* _WORK TASK_
Set down word for word each line from the start of the listing through the line that contains "Also changed, not shown: 14 other files.", both included.

== DATA SUPPLIED ==

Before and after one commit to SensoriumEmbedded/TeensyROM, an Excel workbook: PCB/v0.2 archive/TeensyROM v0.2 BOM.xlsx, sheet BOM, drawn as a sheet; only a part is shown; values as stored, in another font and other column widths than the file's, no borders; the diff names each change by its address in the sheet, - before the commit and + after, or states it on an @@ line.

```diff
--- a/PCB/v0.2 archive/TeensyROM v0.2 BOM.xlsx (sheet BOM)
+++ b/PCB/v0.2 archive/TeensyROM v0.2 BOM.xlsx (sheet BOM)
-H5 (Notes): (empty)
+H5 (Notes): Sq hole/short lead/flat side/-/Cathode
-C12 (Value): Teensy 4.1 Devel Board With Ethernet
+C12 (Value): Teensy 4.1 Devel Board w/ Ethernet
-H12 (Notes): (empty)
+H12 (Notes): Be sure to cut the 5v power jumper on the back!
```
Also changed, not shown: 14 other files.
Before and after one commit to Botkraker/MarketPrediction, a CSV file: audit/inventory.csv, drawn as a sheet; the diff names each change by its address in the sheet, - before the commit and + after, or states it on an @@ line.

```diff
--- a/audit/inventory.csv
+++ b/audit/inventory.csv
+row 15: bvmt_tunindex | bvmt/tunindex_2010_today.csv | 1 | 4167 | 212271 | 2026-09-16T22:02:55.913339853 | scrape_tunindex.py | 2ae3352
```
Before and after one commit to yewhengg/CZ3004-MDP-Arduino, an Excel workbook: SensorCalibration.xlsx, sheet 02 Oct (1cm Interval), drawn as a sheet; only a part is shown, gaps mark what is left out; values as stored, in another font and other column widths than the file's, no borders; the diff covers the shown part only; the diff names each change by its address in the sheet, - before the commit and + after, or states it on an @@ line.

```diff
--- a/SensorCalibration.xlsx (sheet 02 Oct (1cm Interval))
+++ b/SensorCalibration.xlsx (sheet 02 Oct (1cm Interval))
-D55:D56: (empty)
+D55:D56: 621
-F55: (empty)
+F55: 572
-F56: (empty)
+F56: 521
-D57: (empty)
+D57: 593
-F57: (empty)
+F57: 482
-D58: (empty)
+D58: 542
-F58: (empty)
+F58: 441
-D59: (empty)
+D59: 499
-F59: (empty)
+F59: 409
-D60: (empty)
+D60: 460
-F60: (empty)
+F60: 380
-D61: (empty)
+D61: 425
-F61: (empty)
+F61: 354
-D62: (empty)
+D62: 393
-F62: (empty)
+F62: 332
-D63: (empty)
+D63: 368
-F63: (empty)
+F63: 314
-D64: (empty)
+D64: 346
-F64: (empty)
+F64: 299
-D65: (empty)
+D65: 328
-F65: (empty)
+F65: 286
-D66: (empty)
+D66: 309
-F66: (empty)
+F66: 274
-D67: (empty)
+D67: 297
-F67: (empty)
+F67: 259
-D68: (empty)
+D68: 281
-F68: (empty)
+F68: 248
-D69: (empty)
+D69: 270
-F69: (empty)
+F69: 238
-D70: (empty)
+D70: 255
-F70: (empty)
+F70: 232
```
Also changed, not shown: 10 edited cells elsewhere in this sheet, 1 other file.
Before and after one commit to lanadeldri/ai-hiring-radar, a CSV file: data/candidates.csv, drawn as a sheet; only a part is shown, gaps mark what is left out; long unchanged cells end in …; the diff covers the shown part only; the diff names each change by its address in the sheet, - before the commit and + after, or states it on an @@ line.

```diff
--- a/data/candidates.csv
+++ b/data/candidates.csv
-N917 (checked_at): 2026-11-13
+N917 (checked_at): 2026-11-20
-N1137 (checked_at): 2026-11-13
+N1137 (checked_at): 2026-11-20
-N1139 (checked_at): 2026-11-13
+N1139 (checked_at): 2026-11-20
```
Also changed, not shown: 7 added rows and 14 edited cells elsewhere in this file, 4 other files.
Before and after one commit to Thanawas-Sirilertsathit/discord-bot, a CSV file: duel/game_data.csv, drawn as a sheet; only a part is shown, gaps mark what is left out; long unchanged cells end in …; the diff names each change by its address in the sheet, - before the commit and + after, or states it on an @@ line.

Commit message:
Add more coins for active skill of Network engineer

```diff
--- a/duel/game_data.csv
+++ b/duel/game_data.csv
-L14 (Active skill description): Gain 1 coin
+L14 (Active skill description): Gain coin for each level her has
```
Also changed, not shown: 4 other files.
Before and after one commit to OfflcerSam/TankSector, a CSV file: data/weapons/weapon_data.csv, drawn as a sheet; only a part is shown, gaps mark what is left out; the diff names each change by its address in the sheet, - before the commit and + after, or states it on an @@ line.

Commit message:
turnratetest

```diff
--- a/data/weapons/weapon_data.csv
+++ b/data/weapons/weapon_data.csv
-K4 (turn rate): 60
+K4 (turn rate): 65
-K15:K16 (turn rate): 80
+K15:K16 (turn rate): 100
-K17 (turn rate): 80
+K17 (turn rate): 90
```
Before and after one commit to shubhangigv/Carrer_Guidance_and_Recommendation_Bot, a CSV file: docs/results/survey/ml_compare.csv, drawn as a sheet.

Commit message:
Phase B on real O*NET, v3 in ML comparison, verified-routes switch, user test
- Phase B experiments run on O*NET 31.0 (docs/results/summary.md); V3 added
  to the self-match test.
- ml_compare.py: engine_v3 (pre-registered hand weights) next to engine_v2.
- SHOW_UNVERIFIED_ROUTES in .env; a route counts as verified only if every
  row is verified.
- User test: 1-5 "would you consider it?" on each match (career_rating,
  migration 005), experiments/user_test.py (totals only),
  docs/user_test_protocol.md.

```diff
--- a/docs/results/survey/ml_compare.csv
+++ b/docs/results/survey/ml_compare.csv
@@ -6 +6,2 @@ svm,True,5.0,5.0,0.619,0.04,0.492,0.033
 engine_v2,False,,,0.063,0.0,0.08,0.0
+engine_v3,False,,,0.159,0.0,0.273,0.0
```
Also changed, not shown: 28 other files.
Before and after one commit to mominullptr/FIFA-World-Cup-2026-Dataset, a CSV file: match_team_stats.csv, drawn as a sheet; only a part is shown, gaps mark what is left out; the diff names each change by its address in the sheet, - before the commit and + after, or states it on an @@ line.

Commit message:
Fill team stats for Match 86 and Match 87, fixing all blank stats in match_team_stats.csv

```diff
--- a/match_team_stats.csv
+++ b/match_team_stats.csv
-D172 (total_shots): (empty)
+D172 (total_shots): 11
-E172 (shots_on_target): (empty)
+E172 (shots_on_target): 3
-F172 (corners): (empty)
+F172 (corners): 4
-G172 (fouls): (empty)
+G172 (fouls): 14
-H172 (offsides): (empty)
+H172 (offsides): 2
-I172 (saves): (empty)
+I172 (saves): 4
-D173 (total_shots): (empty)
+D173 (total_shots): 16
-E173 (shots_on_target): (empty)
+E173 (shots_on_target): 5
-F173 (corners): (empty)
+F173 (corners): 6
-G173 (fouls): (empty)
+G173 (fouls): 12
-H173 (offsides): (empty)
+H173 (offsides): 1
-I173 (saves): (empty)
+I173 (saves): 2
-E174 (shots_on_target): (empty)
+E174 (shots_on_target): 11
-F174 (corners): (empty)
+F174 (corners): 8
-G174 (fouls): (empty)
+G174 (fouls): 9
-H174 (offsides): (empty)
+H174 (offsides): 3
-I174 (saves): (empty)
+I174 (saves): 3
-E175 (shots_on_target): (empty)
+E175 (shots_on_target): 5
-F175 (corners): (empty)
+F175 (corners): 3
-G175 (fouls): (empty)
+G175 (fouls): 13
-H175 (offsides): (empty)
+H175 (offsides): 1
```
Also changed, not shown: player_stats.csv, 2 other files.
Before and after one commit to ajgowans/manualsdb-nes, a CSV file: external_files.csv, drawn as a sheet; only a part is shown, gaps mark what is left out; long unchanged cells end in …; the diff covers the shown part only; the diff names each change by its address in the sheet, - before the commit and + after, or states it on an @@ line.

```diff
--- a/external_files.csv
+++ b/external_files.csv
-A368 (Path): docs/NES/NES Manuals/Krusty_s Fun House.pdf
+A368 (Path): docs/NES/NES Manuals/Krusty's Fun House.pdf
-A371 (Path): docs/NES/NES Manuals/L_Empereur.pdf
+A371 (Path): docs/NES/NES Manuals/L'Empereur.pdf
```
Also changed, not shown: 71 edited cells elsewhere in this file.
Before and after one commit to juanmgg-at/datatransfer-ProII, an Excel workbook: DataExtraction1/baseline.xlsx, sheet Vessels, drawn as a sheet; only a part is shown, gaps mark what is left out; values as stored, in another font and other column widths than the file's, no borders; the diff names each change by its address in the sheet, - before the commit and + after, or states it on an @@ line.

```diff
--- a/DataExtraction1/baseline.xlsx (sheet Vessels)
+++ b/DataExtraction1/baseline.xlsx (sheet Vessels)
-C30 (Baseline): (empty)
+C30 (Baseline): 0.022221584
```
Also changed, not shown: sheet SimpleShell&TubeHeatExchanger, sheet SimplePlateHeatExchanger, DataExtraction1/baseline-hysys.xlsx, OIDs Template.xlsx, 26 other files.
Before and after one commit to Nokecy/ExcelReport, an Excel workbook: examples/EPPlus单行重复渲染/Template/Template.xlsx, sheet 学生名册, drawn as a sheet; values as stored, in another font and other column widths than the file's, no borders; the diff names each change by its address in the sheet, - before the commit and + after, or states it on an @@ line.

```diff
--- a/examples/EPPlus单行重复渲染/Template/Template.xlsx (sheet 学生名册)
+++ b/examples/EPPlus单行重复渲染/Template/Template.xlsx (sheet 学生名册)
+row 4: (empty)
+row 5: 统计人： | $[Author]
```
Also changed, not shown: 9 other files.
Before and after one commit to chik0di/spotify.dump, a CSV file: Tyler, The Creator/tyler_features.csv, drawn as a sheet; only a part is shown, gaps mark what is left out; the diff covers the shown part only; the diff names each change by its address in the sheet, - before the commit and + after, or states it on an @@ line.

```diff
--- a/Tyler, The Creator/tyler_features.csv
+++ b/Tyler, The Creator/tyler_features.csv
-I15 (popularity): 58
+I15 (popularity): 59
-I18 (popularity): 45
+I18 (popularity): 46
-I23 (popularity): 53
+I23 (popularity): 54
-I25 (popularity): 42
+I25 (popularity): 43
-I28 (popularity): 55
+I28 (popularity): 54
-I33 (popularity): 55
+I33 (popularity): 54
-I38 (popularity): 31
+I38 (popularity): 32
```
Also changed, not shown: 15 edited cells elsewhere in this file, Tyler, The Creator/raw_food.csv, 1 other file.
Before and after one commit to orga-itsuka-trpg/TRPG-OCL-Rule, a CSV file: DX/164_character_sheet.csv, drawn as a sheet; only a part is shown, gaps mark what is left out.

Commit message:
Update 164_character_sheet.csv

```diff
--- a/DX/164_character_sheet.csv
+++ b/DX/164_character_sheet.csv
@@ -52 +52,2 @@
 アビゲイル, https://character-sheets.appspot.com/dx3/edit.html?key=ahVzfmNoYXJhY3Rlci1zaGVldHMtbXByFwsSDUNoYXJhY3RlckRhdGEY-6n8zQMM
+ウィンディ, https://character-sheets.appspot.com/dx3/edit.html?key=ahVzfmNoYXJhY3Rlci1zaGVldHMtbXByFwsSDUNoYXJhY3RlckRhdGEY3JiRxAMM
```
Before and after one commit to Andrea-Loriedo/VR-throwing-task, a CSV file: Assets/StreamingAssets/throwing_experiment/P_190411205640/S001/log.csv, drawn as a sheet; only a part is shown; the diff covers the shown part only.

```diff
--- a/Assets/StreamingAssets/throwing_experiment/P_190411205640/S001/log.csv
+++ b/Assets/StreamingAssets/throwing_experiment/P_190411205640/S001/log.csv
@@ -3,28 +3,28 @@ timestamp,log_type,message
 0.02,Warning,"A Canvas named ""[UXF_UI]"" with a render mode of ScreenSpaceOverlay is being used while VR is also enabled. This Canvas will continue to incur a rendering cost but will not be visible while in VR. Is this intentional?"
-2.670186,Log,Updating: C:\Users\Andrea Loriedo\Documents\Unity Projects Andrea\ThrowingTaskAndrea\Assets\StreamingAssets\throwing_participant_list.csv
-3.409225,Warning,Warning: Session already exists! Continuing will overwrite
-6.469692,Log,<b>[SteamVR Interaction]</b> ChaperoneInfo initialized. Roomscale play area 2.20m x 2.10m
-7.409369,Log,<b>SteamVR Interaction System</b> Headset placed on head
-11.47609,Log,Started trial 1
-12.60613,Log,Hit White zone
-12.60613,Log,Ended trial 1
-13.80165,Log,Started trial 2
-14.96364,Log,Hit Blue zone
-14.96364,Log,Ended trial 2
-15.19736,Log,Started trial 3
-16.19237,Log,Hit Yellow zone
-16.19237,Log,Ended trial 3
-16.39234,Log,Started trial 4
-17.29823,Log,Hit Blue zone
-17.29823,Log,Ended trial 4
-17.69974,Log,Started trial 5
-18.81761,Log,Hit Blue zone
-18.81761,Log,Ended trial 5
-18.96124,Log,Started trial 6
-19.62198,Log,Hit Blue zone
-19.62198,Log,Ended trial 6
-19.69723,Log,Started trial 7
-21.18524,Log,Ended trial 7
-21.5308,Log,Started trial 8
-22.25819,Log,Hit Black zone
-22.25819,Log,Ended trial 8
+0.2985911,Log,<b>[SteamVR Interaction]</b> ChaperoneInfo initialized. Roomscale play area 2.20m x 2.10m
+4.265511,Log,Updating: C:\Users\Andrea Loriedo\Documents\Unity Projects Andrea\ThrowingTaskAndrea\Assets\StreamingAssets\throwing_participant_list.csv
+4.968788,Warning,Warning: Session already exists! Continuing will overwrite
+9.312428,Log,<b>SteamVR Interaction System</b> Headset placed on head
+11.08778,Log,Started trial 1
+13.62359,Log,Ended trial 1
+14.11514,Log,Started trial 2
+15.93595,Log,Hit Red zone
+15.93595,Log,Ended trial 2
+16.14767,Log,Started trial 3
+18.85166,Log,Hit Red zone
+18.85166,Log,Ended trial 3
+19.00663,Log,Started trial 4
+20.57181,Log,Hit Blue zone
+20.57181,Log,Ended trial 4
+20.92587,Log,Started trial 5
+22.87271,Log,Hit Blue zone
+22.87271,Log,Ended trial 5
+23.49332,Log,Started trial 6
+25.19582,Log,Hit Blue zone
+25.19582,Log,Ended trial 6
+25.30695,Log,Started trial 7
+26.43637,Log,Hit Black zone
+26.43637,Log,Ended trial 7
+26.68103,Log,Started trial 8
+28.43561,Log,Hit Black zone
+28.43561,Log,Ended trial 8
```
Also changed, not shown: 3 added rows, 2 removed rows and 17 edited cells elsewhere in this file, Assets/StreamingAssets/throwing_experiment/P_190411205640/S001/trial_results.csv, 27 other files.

===

* _TASK ANSWER_
Before and after one commit to SensoriumEmbedded/TeensyROM, an Excel workbook: PCB/v0.2 archive/TeensyROM v0.2 BOM.xlsx, sheet BOM, drawn as a sheet; only a part is shown; values as stored, in another font and other column widths than the file's, no borders; the diff names each change by its address in the sheet, - before the commit and + after, or states it on an @@ line.

```diff
--- a/PCB/v0.2 archive/TeensyROM v0.2 BOM.xlsx (sheet BOM)
+++ b/PCB/v0.2 archive/TeensyROM v0.2 BOM.xlsx (sheet BOM)
-H5 (Notes): (empty)
+H5 (Notes): Sq hole/short lead/flat side/-/Cathode
-C12 (Value): Teensy 4.1 Devel Board With Ethernet
+C12 (Value): Teensy 4.1 Devel Board w/ Ethernet
-H12 (Notes): (empty)
+H12 (Notes): Be sure to cut the 5v power jumper on the back!
```
Also changed, not shown: 14 other files.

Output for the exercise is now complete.